Rubicor Group, a publicly listed recruiting company that boasts placing 10,000 candidates yearly, has gone into voluntary administration.
The company controls a number of subsidiary HR companies - including specialist IT recruiters Xpand - and has a list of global clients that includes the likes of Google, NAB, Telstra, and Goldman Sachs."
When appointing its voluntary administrators, FTI Consulting, the Rubicor board said it believed “this step will provide the best opportunity to protect the future of the business and the interests of its clients and employees”.
But concerns about unpaid superannuation, poor performance, and delayed ASX reports, leave some doubting the Rubicor board’s competency.
Ross Clennett is a recruitment coach and blogger who has closely tracked Rubicor’s downfall.
He said he saw the signs early.
“The new board took over and made big statements about failings of the previous board and what they would do differently,” Clennett told Information Age.
“These were individuals with no experience in the recruitment industry, and it tends to be the case that, when people come in with big statements and no experience, they will fall flat on their face.”
After seeing disappointing results in published ASX reports, Clennett started investigating and writing about Rubicor.
People who got work through the recruiter started sending Clennett emails complaining about Rubicor's practice and saying they had not been paid superannuation.
In February this year, Rubicor’s Financial Controller sent an explanatory email to staff admitting their fault.
“Yes, we are behind in the payment of Superannuation Contributions to a range of internal Rubicor staff and client placed employees across the group,” the email said.
“Some employees may not have had a contribution made since May 2018. Whilst others have superannuation up to date.”
An industry in flux
Rubicor is not the only recruitment agency to be in the firing line, according to Clennett.
"The obvious point to make is that we’ve had three or four years of a gold rush in our industry and if you cannot make money in that sort of market, you have no hope when the market turns.”
The agility offered by contract work is increasingly enticing for IT professionals who turn to digital platforms like LinkedIn and Seek that give employers direct, instant access to a large talent pool.
This digital disruption has forced the broader recruitment industry to adapt.

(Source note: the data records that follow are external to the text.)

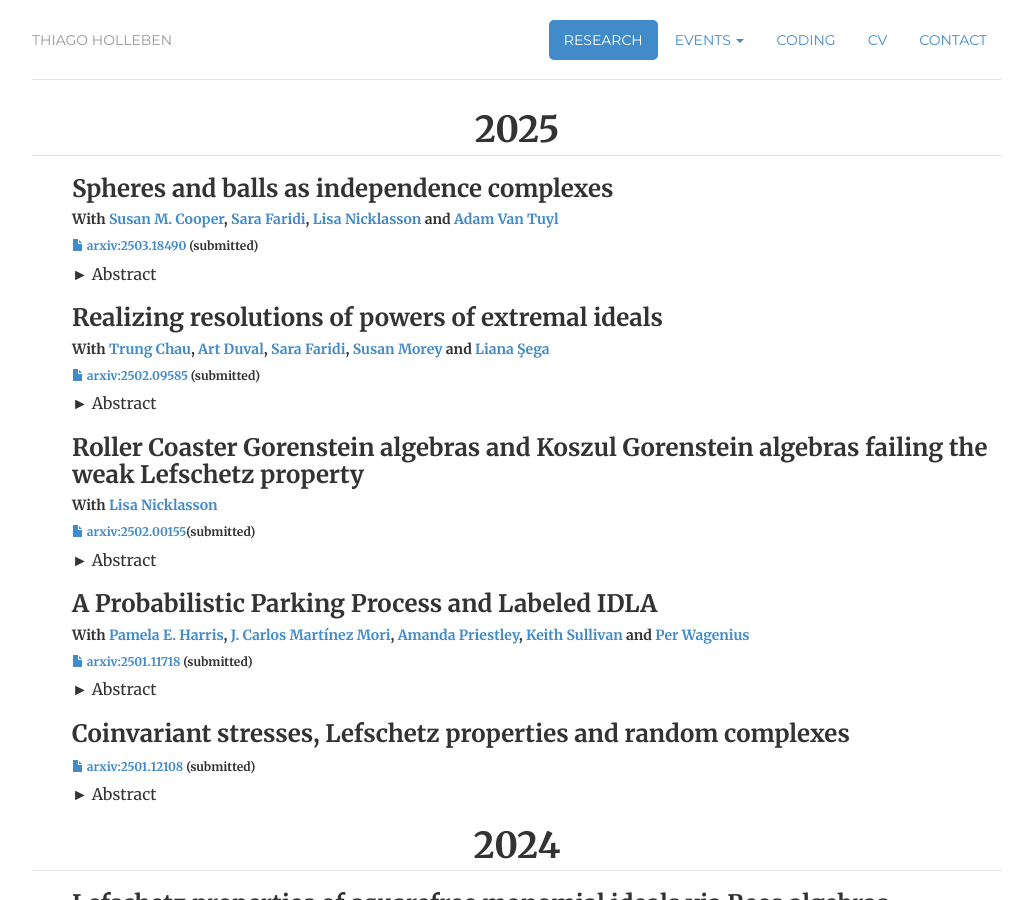
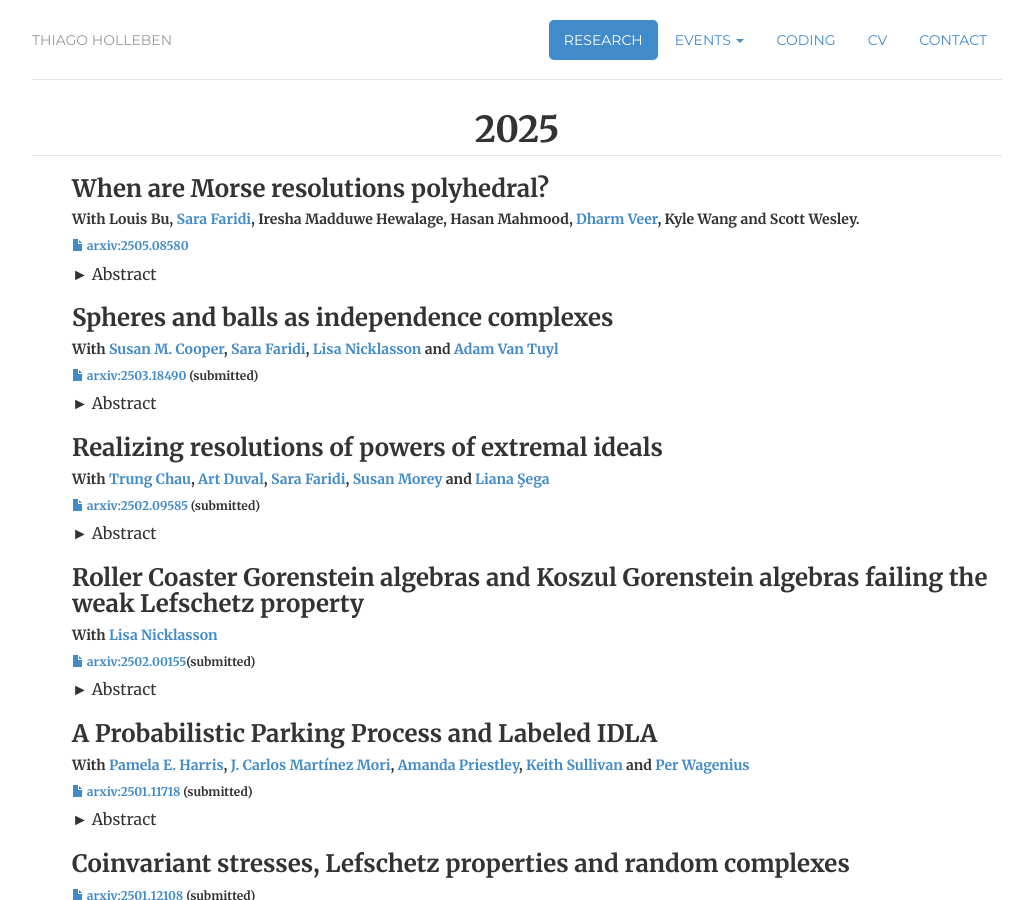
Before and after one commit to hollebenthiago/hollebenthiago.github.io, a Jekyll site: the page built from research/index.html, in a window 1280 px wide and 900 px high. Shown: the whole window, without its empty margins (123-1156 px from the left). Built offline with Jekyll 4.4.1, drawn with Linux system fonts in a browser that asks for light colours.

Commit message:
morse paper

```diff
--- a/research/index.html
+++ b/research/index.html
@@ -18,6 +18,29 @@ description: Thiago Holleben is a PhD candidate at Dalhousie University.
 
         <div class="paper-list">
             <ul>
+                <li class="paper">
+                    <h3>
+                        When are Morse resolutions polyhedral?
+                    </h3>
+                    <h5>
+                        With Louis Bu, <a href="https://www.mathstat.dal.ca/~faridi/">Sara Faridi</a>, Iresha Madduwe Hewalage, Hasan Mahmood, <a href="https://cmidharm.github.io/">Dharm Veer</a>, Kyle Wang and Scott Wesley.
+                    </h5>
+                    <h6><a href="https://arxiv.org/abs/2503.18490"><i class="glyphicon glyphicon-file"></i> arxiv:2505.08580</a></h6>
+                    <details class="styled">
+                        <summary>
+                            Abstract
+                        </summary>
+                        <div>
+                            <p>
+                                It is known that the chain complex of a simplex on q vertices can be used to construct a free resolution of any ideal generated by q monomials, and as a direct result, the Betti numbers always have binomial upper bounds, given by the number of faces of a simplex in each dimension.
+
+                                It is also known that for most monomials the resolution provided by the simplex is far from minimal. Discrete Morse theory provides an algorithm called “Morse matchings” by which faces of the simplex can be removed so that the chain complex on the remaining faces is still a free resolution of the same ideal. An immediate positive effect is an often considerable improvement on the bounds on Betti numbers. A caveat is the loss of the combinatorial structure of the simplex we started with: the output of the Morse matching process is a cell complex with no obvious structure besides an “address” for each cell.
+
+                                The main question in this paper is: which Morse matchings lead to Morse complexes that are polyhedral cell complexes? We prove that if a monomial ideal is minimally generated by up to four generators, then there is a maximal Morse matching of the simplex such that the resulting cell complex is a polyhedral cell complex. We then give an example of a monomial ideal minimally generated by six generators whose minimal free resolution is supported on a Morse complex and the Morse complex cannot be polyhedral no matter what Morse matching is chosen, and we go further to show that this ideal cannot have any polyhedral minimal free resolution.
+                            </p>
+                        </div>
+                    </details>
+                </li>
                 <li class="paper">
                     <h3>
                         Spheres and balls as independence complexes
```
Also changed, not shown: 7 other files.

“Ten years ago, you could run a very successful recruitment business by placing a lot of six out of ten candidates but that is not the case anymore,” Clennett said.
“As an agency, you have to be placing candidates who are more like eight and above out of ten.
“The expectation of calibre has increased. This is exposing those agencies that really have just been riding the wave of employment growth and haven’t been offering value.”
If you are interested in finding your next job through a recruiter, Clennett has some advice to keep you away from dodgy agencies.
“A personal is referral always best,” he said. “If someone you respect professionally has had a good experience, that’s a great place to start.
“Pay attention to how the agency communicates with you. Is it clear? Do they provide communication in writing? And do they do what they say?
“Then you want to make sure your pay is in your bank account on time, it’s accurate and your super is up to date.
“These are not guarantees, but they are a pretty good indicators.”
For further enquiries about the Rubicor voluntary administration, or to lodge a claim, you can contact FTI Consulting via email: firstname.lastname@example.org.